The warning came as 5,500 firefighters battled a wildfire near the Big Sur coast, a well-known tourist destination. Dubbed the Soberanes Fire, it has scorched some 17,800 hectares and dozens of homes in the area, fire officials said.
Little rain and the strong, dry Santa Ana winds will likely stoke more wildfires as the peak of the wildfire season begins, AccuWeather said. The wildfire season officially begins in May and stretches into September.
“It’s bad now and it’s only going to get worse,” long-range forecaster Paul Pastelok said.
The Soberanes Fire began on July 22 and was sparked by an illegal, unattended camp fire in a section in Garrapata State Park that was closed to camping, the US Forest Service said on Tuesday. No arrests have been made, the service said.
Fire personnel battling the blaze have been able to draw containment lines – a measure of how much of its perimeter has been cleared by fire crews of unburned vegetation – around only 25 percent of the wildfire so far.
A bulldozer operator hired by property owners to help battle the Soberanes blaze died last week when his vehicle rolled over. It was the second wildfire-related death in California in a week, another person having been found dead in his car in the path of the Sand Fire in Los Angeles County. Four people were killed in other blazes in June.
The fire threat has prompted the closure of several popular California campgrounds and recreation areas along the northern end of the Big Sur coastline, including Point Lobos State Natural Reserve and Pfeiffer Big Sur State Park.
Another fire that broke out on Saturday in grass and brush about 30 miles northeast of Fresno, in central California, has since charred about 2,185 acres and is threatening 400 structures, prompting evacuations in the area, the California Department of Forestry and Fire Protection said.
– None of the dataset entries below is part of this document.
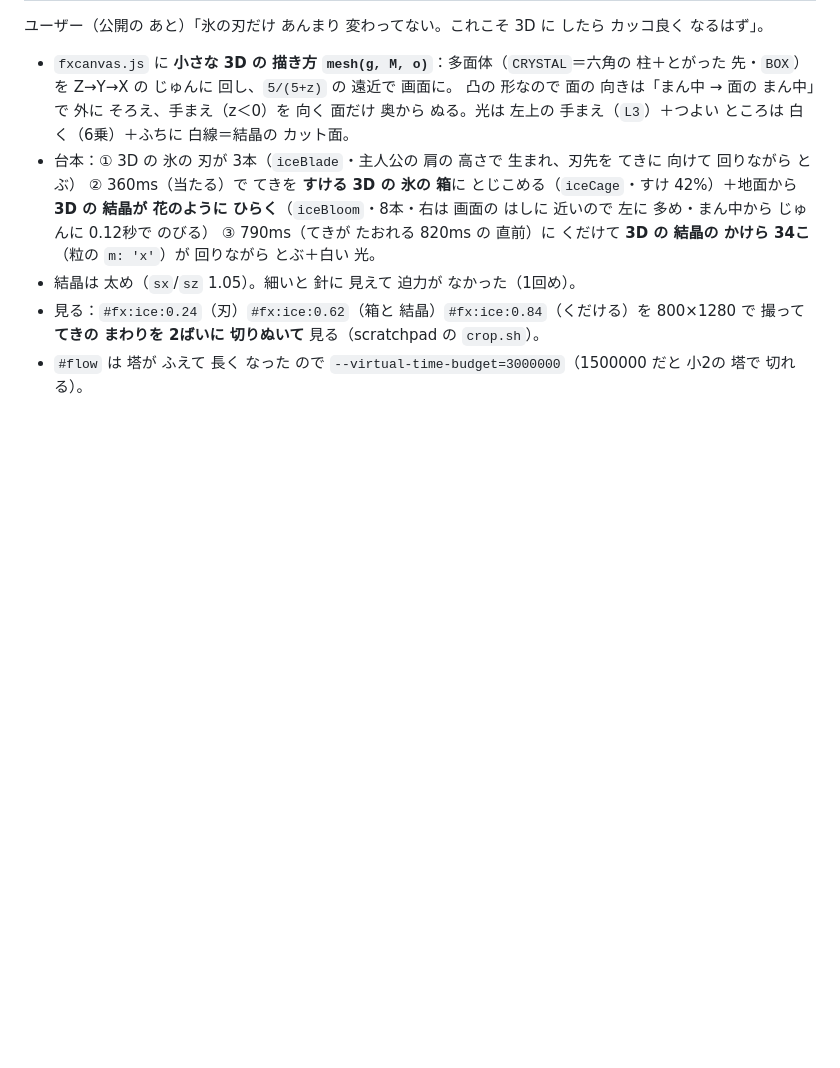
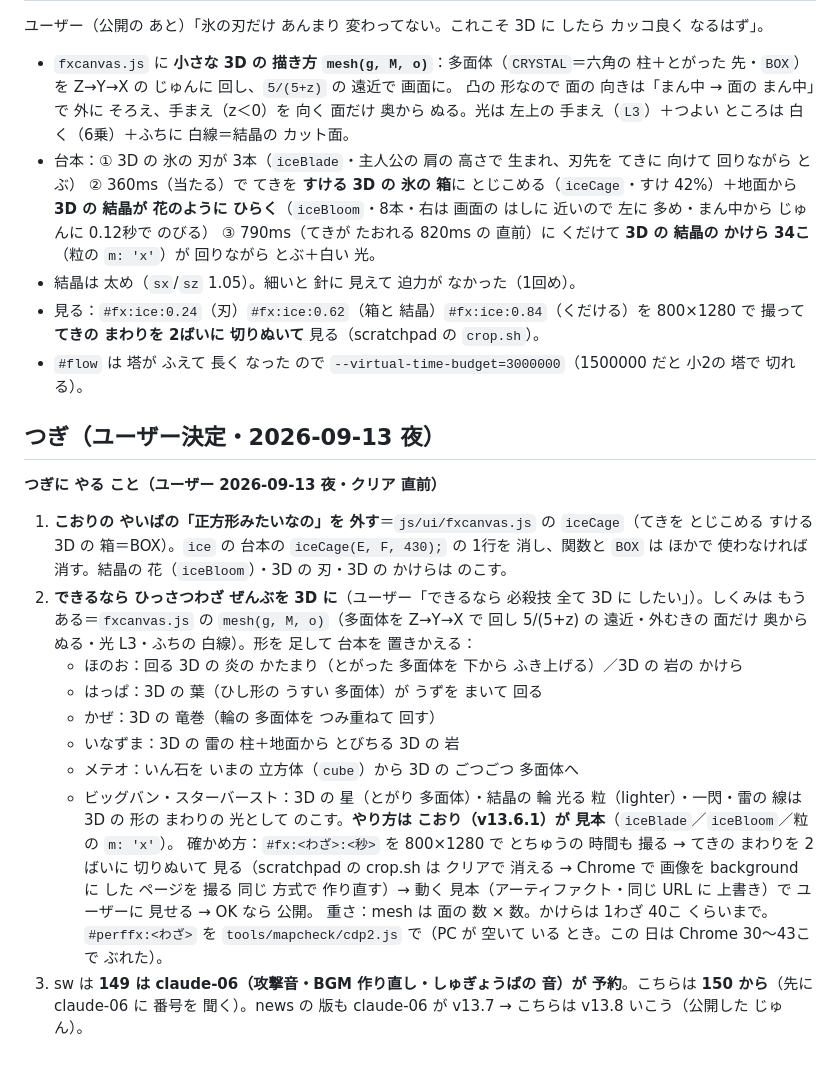
Before and after one commit to kota19830730-eng/manabi-monster, a Markdown page: docs/v13.6ひっさつわざを派手にメモ.md, the part around the change. Rendered like a GitHub page; blank space fills up the shorter version.

Commit message:
docs: v13.6 メモに つぎの 予定（こおりの 箱を 外す・ひっさつわざ ぜんぶを 3D に）
Co-Authored-By: Claude Opus 5 (1M context) <noreply@anthropic.com>

```diff
--- a/docs/v13.6ひっさつわざを派手にメモ.md
+++ b/docs/v13.6ひっさつわざを派手にメモ.md
@@ -96,3 +96,19 @@
 - 結晶は 太め（`sx`/`sz` 1.05）。細いと 針に 見えて 迫力が なかった（1回め）。
 - 見る：`#fx:ice:0.24`（刃）`#fx:ice:0.62`（箱と 結晶）`#fx:ice:0.84`（くだける）を 800×1280 で 撮って **てきの まわりを 2ばいに 切りぬいて** 見る（scratchpad の `crop.sh`）。
 - `#flow` は 塔が ふえて 長く なった ので `--virtual-time-budget=3000000`（1500000 だと 小2の 塔で 切れる）。
+
+## つぎ（ユーザー決定・2026-09-13 夜）
+
+**つぎに やる こと（ユーザー 2026-09-13 夜・クリア 直前）**
+1. **こおりの やいばの「正方形みたいなの」を 外す**＝`js/ui/fxcanvas.js` の `iceCage`（てきを とじこめる すける 3D の 箱＝BOX）。`ice` の 台本の `iceCage(E, F, 430);` の 1行を 消し、関数と `BOX` は ほかで 使わなければ 消す。結晶の 花（`iceBloom`）・3D の 刃・3D の かけらは のこす。
+2. **できるなら ひっさつわざ ぜんぶを 3D に**（ユーザー「できるなら 必殺技 全て 3D に したい」）。しくみは もう ある＝`fxcanvas.js` の `mesh(g, M, o)`（多面体を Z→Y→X で 回し 5/(5+z) の 遠近・外むきの 面だけ 奥から ぬる・光 L3・ふちの 白線）。形を 足して 台本を 置きかえる：
+   - ほのお：回る 3D の 炎の かたまり（とがった 多面体を 下から ふき上げる）／3D の 岩の かけら
+   - はっぱ：3D の 葉（ひし形の うすい 多面体）が うずを まいて 回る
+   - かぜ：3D の 竜巻（輪の 多面体を つみ重ねて 回す）
+   - いなずま：3D の 雷の 柱＋地面から とびちる 3D の 岩
+   - メテオ：いん石を いまの 立方体（`cube`）から 3D の ごつごつ 多面体へ
+   - ビッグバン・スターバースト：3D の 星（とがり 多面体）・結晶の 輪
+   光る 粒（lighter）・一閃・雷の 線は 3D の 形の まわりの 光として のこす。**やり方は こおり（v13.6.1）が 見本**（`iceBlade`／`iceBloom`／粒の `m: 'x'`）。
+   確かめ方：`#fx:<わざ>:<秒>` を 800×1280 で とちゅうの 時間も 撮る → てきの まわりを 2ばいに 切りぬいて 見る（scratchpad の crop.sh は クリアで 消える → Chrome で 画像を background に した ページを 撮る 同じ 方式で 作り直す）→ 動く 見本（アーティファクト・同じ URL に 上書き）で ユーザーに 見せる → OK なら 公開。
+   重さ：mesh は 面の 数 × 数。かけらは 1わざ 40こ くらいまで。`#perffx:<わざ>` を `tools/mapcheck/cdp2.js` で（PC が 空いて いる とき。この 日は Chrome 30〜43こ で ぶれた）。
+3. sw は **149 は claude-06（攻撃音・BGM 作り直し・しゅぎょうばの 音）が 予約**。こちらは **150 から**（先に claude-06 に 番号を 聞く）。news の 版も claude-06 が v13.7 → こちらは v13.8 いこう（公開した じゅん）。
```
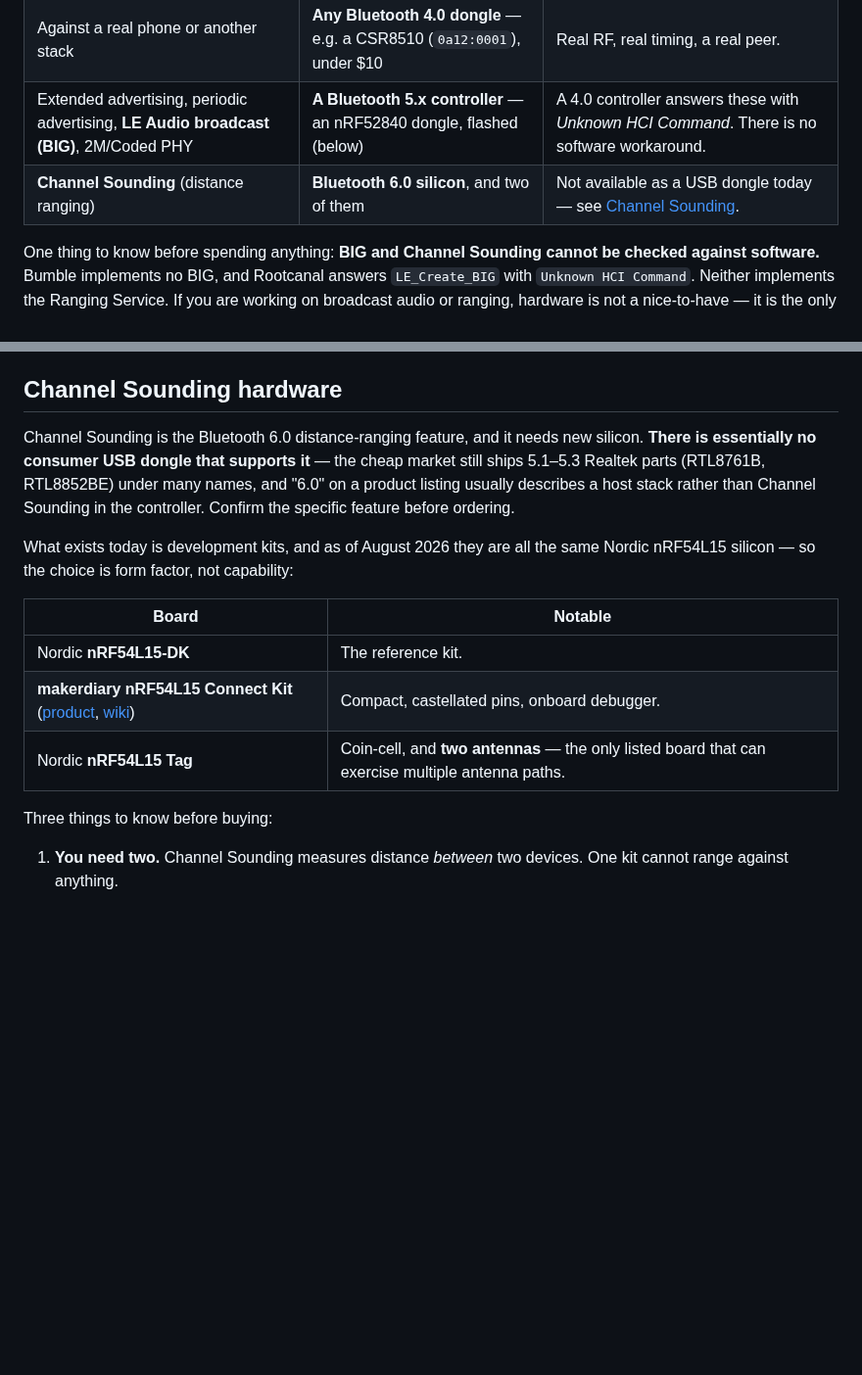
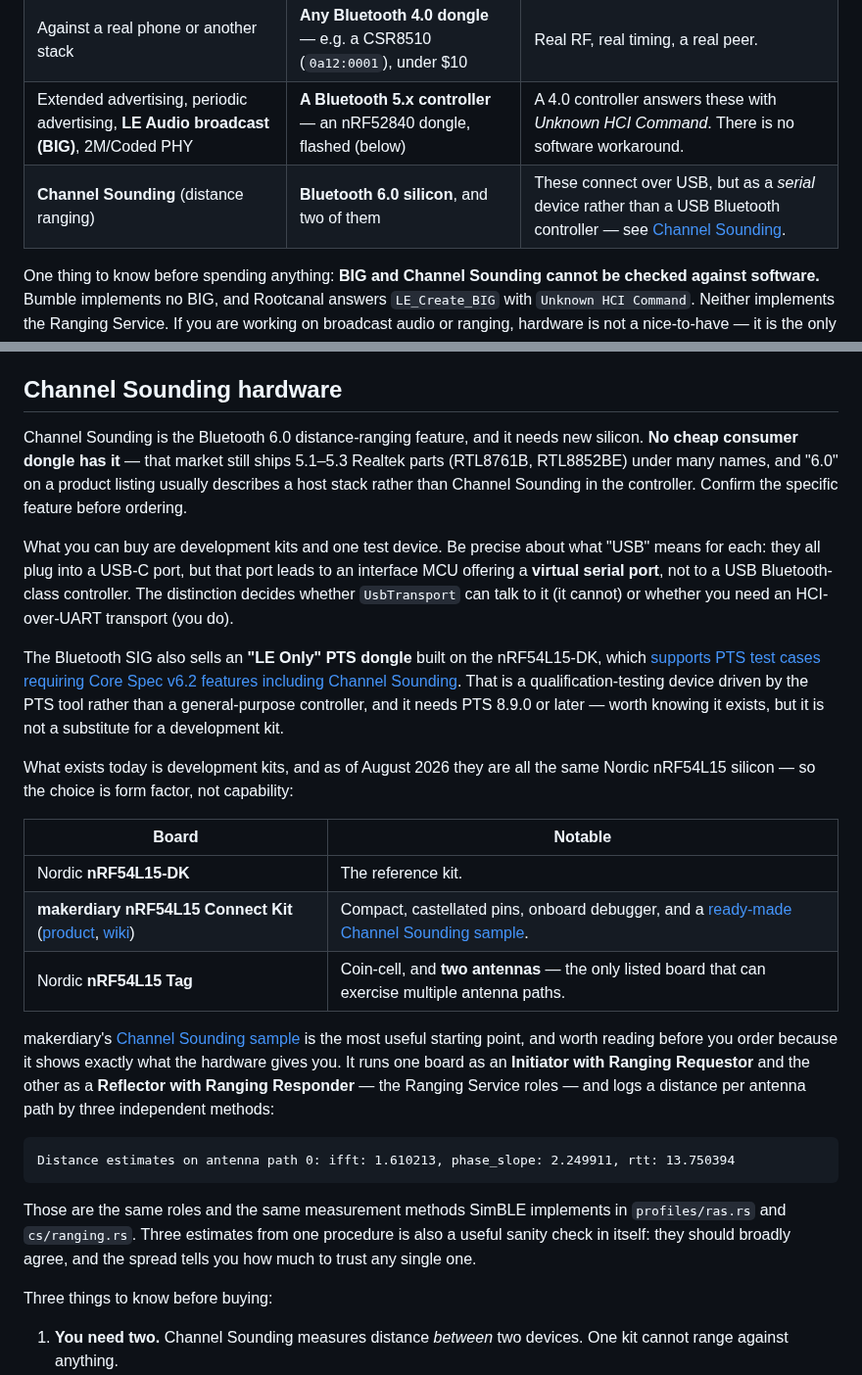
Before and after one commit to schilit/simble, a Markdown page: docs/usb-controllers.md, 2 parts joined by grey strips. Shown at 98% size. Drawn GitHub-style; blank space fills up the shorter version.

Commit message:
docs: correct the USB claim, and show what a Channel Sounding kit gives you
'Not available as a USB dongle today' was wrong twice. These boards do plug
into USB — what they do not do is present as a USB Bluetooth-class HCI
controller, which is the distinction that decides whether UsbTransport can
talk to them. And a Channel Sounding dongle does exist: the SIG sells an LE
Only PTS dongle on the nRF54L15-DK covering Core Spec v6.2 test cases
including Channel Sounding, though it is driven by the PTS tool rather than
being a general controller.

Also links makerdiary's Channel Sounding sample, which is the most concrete
argument for the hardware: it runs Initiator/Ranging Requestor against
Reflector/Ranging Responder — the RAS roles — and reports ifft, phase_slope
and rtt distances per antenna path, which is precisely what profiles/ras.rs
and cs/ranging.rs implement and have never been checked against.

Co-Authored-By: Claude Opus 5 <noreply@anthropic.com>

````diff
--- a/docs/usb-controllers.md
+++ b/docs/usb-controllers.md
@@ -23,7 +23,7 @@ everything above it.
 | Protocol logic, CI, anything deterministic | **No hardware.** The built-in controller | Real RF is non-deterministic; that is wrong for CI. |
 | Against a real phone or another stack | **Any Bluetooth 4.0 dongle** — e.g. a CSR8510 (`0a12:0001`), under $10 | Real RF, real timing, a real peer. |
 | Extended advertising, periodic advertising, **LE Audio broadcast (BIG)**, 2M/Coded PHY | **A Bluetooth 5.x controller** — an nRF52840 dongle, flashed (below) | A 4.0 controller answers these with *Unknown HCI Command*. There is no software workaround. |
-| **Channel Sounding** (distance ranging) | **Bluetooth 6.0 silicon**, and two of them | Not available as a USB dongle today — see [Channel Sounding](#channel-sounding-hardware). |
+| **Channel Sounding** (distance ranging) | **Bluetooth 6.0 silicon**, and two of them | These connect over USB, but as a *serial* device rather than a USB Bluetooth controller — see [Channel Sounding](#channel-sounding-hardware). |
 
 One thing to know before spending anything: **BIG and Channel
 Sounding cannot be checked against software.** Bumble implements no BIG, and
@@ -127,11 +127,24 @@ dongle that drops out intermittently is more often power than software.
 ## Channel Sounding hardware
 
 Channel Sounding is the Bluetooth 6.0 distance-ranging feature, and it needs
-new silicon. **There is essentially no consumer USB dongle that supports it**
-— the cheap market still ships 5.1–5.3 Realtek parts (RTL8761B, RTL8852BE)
-under many names, and "6.0" on a product listing usually describes a host
-stack rather than Channel Sounding in the controller. Confirm the specific
-feature before ordering.
+new silicon. **No cheap consumer dongle has it** — that market still ships
+5.1–5.3 Realtek parts (RTL8761B, RTL8852BE) under many names, and "6.0" on a
+product listing usually describes a host stack rather than Channel Sounding in
+the controller. Confirm the specific feature before ordering.
+
+What you can buy are development kits and one test device. Be precise about
+what "USB" means for each: they all plug into a USB-C port, but that port
+leads to an interface MCU offering a **virtual serial port**, not to a USB
+Bluetooth-class controller. The distinction decides whether `UsbTransport` can
+talk to it (it cannot) or whether you need an HCI-over-UART transport (you
+do).
+
+The Bluetooth SIG also sells an **"LE Only" PTS dongle** built on the
+nRF54L15-DK, which
+[supports PTS test cases requiring Core Spec v6.2 features including Channel Sounding](https://store.bluetooth.com/pages/new-le-only-nordic-nrf54l15-dk).
+That is a qualification-testing device driven by the PTS tool rather than a
+general-purpose controller, and it needs PTS 8.9.0 or later — worth knowing it
+exists, but it is not a substitute for a development kit.
 
 What exists today is development kits, and as of August 2026 they are all the
 same Nordic nRF54L15 silicon — so the choice is form factor, not capability:
@@ -139,8 +152,24 @@ same Nordic nRF54L15 silicon — so the choice is form factor, not capability:
 | Board | Notable |
 |---|---|
 | Nordic **nRF54L15-DK** | The reference kit. |
-| **makerdiary nRF54L15 Connect Kit** ([product](https://makerdiary.com/products/nrf54l15-connectkit), [wiki](https://wiki.makerdiary.com/nrf54l15-connectkit/)) | Compact, castellated pins, onboard debugger. |
+| **makerdiary nRF54L15 Connect Kit** ([product](https://makerdiary.com/products/nrf54l15-connectkit), [wiki](https://wiki.makerdiary.com/nrf54l15-connectkit/)) | Compact, castellated pins, onboard debugger, and a [ready-made Channel Sounding sample](https://wiki.makerdiary.com/nrf54l15-connectkit/guides/ncs/samples/bluetooth/channel_sounding/). |
 | Nordic **nRF54L15 Tag** | Coin-cell, and **two antennas** — the only listed board that can exercise multiple antenna paths. |
+
+makerdiary's [Channel Sounding sample](https://wiki.makerdiary.com/nrf54l15-connectkit/guides/ncs/samples/bluetooth/channel_sounding/)
+is the most useful starting point, and worth reading before you order because
+it shows exactly what the hardware gives you. It runs one board as an
+**Initiator with Ranging Requestor** and the other as a **Reflector with
+Ranging Responder** — the Ranging Service roles — and logs a distance per
+antenna path by three independent methods:
+
+```
+Distance estimates on antenna path 0: ifft: 1.610213, phase_slope: 2.249911, rtt: 13.750394
+```
+
+Those are the same roles and the same measurement methods SimBLE implements in
+`profiles/ras.rs` and `cs/ranging.rs`. Three estimates from one procedure is
+also a useful sanity check in itself: they should broadly agree, and the
+spread tells you how much to trust any single one.
 
 Three things to know before buying:
 
````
Nine structures, including four homes, have been destroyed, fire officials said. On Tuesday evening, the so-called Goose Fire was listed as 60 percent contained.